    Of New Zealand's population, 74% are NZ European (NZ pakeha), 14% are NZ Maori, 6% are Pacific Island Polynesians and about 6% are Asian.

  •  Climate and Weather

    Lying between 34S and 47S, New Zealand is in the Roaring Fourties. It has a temperate climate with mild temperatures, and a prevailing wind blows over it from west to east year-round, ranging from gentle, freshening breezes to occasional raging gales in winter. Coming across the Tasman Sea, this breeze is relatively warm and moisture-laden. When the south wind comes up from Antarctica it means cold weather.

    In the South Island, the mountains act as a barrier for the winds coming across the Tasman Sea,  creating a wet climate on the west side of the mountains and a dry climate on the east side. In the North Island, the western sides of the high volcanoes get a lot more rain than the eastern sides, but the rain shadow is not so pronounced, as there is not such a complete barrier as the Southern Alps.

    New Zealand receives plenty of sunshine hours throughout the year, but being a maritime climate, the weather is very changeable. Temperatures range from around 25-28 degrees C in summer and 10-15 degrees C in winter. It may get frosty at night, and needless to say that the Southern Alps get snow in winter. 

  •  Language

    English and Maori and both the official languages of New Zealand. English is spoken by just about everyone in NZ, however Maori is the language of everyday conversation in a very small number of rural areas, particularly in Northland or the East Coast. Polynesian languages may be heard in Auckland and Wellington.

  •  National Parks
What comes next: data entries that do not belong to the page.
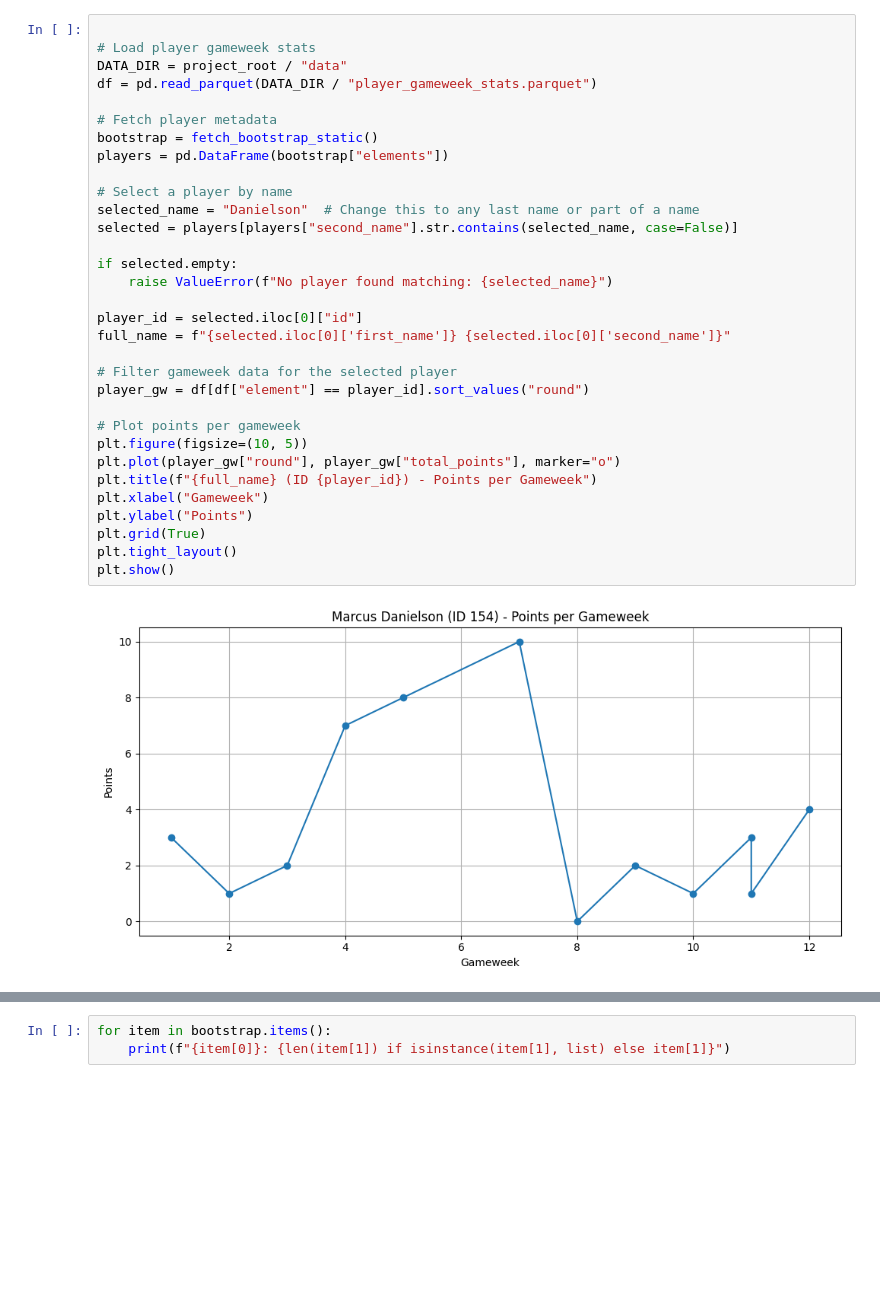
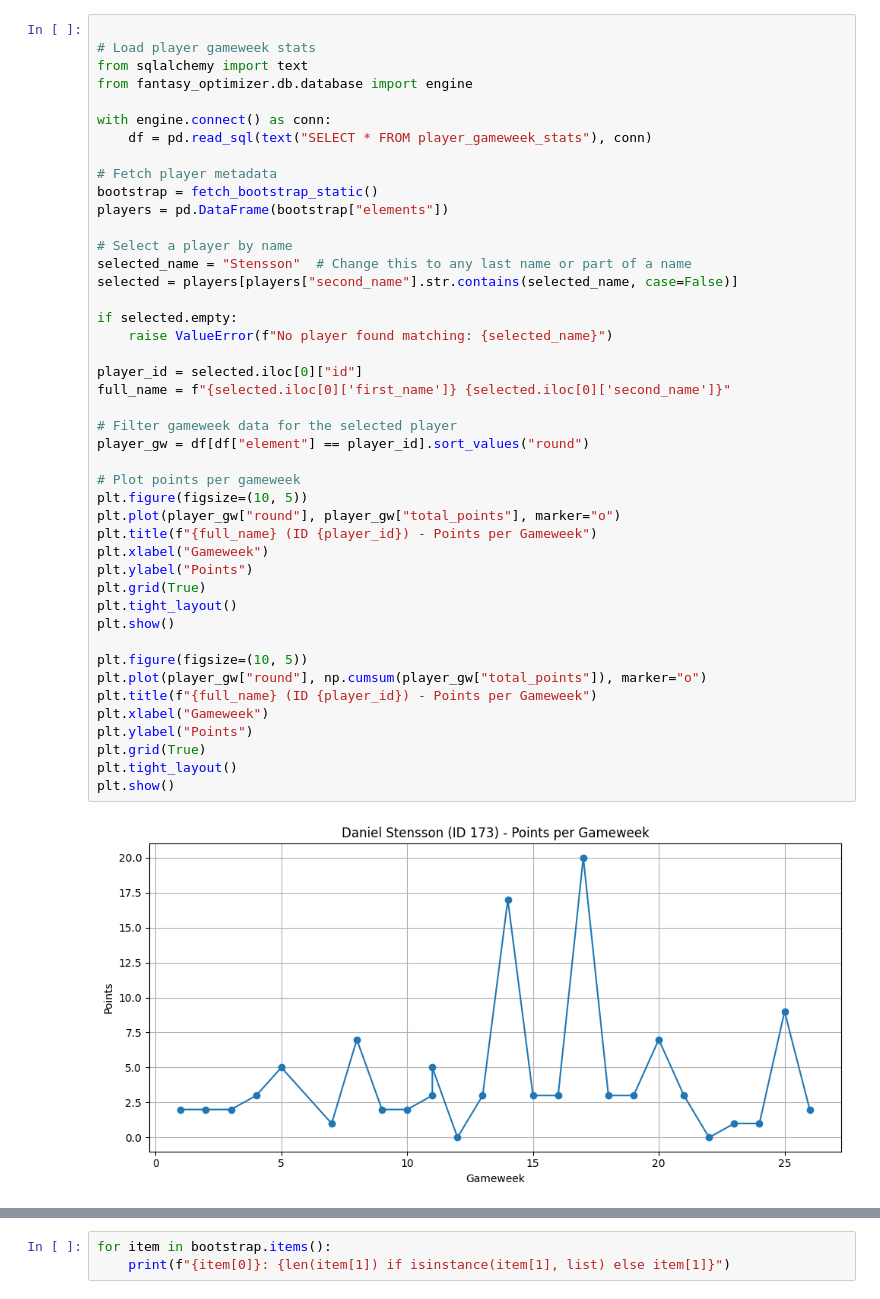
Before and after one commit to axeUUeng/fantasy-allsvenskan-optimiser, a Jupyter notebook: notebooks/player_xP.ipynb, the cells around one changed output, grey strips where cells are left out. Drawn from its saved outputs; the diff is of its cells as text; blank space fills up the shorter version.

```diff
--- a/notebooks/player_xP.ipynb
+++ b/notebooks/player_xP.ipynb
@@ -21,34 +25,46 @@ WARNING (pytensor.configdefaults): g++ not detected!  PyTensor will be unable to
 # %%
 
 # Load player gameweek stats
-DATA_DIR = project_root / "data"
-df = pd.read_parquet(DATA_DIR / "player_gameweek_stats.parquet")
+from sqlalchemy import text
+from fantasy_optimizer.db.database import engine
+
+with engine.connect() as conn:
+    df = pd.read_sql(text("SELECT * FROM player_gameweek_stats"), conn)
 
 # Fetch player metadata
 bootstrap = fetch_bootstrap_static()
 players = pd.DataFrame(bootstrap["elements"])
 
 # Select a player by name
-selected_name = "Danielson"  # Change this to any last name or part of a name
+selected_name = "Stensson"  # Change this to any last name or part of a name
 selected = players[players["second_name"].str.contains(selected_name, case=False)]
 
 if selected.empty:
     raise ValueError(f"No player found matching: {selected_name}")
 
 player_id = selected.iloc[0]["id"]
 full_name = f"{selected.iloc[0]['first_name']} {selected.iloc[0]['second_name']}"
 
 # Filter gameweek data for the selected player
 player_gw = df[df["element"] == player_id].sort_values("round")
 
 # Plot points per gameweek
 plt.figure(figsize=(10, 5))
 plt.plot(player_gw["round"], player_gw["total_points"], marker="o")
 plt.title(f"{full_name} (ID {player_id}) - Points per Gameweek")
 plt.xlabel("Gameweek")
 plt.ylabel("Points")
 plt.grid(True)
 plt.tight_layout()
 plt.show()
+
+plt.figure(figsize=(10, 5))
+plt.plot(player_gw["round"], np.cumsum(player_gw["total_points"]), marker="o")
+plt.title(f"{full_name} (ID {player_id}) - Points per Gameweek")
+plt.xlabel("Gameweek")
+plt.ylabel("Points")
+plt.grid(True)
+plt.tight_layout()
+plt.show()
 # %% [output]
-[figure, old version]
+[figure, new version]
```
Also changed, not shown: parts of 11 cells of this notebook, 3 other files.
    New Zealand has 13 different national parks which are administered by the Department of Conservation. A good resource for more information about the national parks of New Zealand can be found here. 

  •  Fauna and Flora

    As is the case for most Pacific islands, New Zealand's native flora and fauna are for the most part endemic. Here you'll find the world's largest flightless parrot (kakapo), the only true alpine parrot (kea), the oldest reptile (tuaara), the smallest bats, some of the oldest trees, and many of the rarest birds, insects and plants in the world.

    With no large native land mammals, birds dominate NZ's fauna. There is not an enormous variety of bird life in NZ, but there are some remarkable, strange specimens about! In such a peaceful, uncompetitive environment, flightless birds such as ground-dwelling kakapo, kiwi and weka not only survived but thrived.

    Perhaps one of the greatest delights of a trip to NZ, especially in the South Island, is a chance to observe the wealth of marine mammals. There are 76 species of whales and dolphins on this globe and NZ, as small as it is, is blessed with 35 of these species.  Kaikoura, north of Christchurch, is particularly blessed, as nearly half of that number of whales and dolphins have been seen in waters of its shores.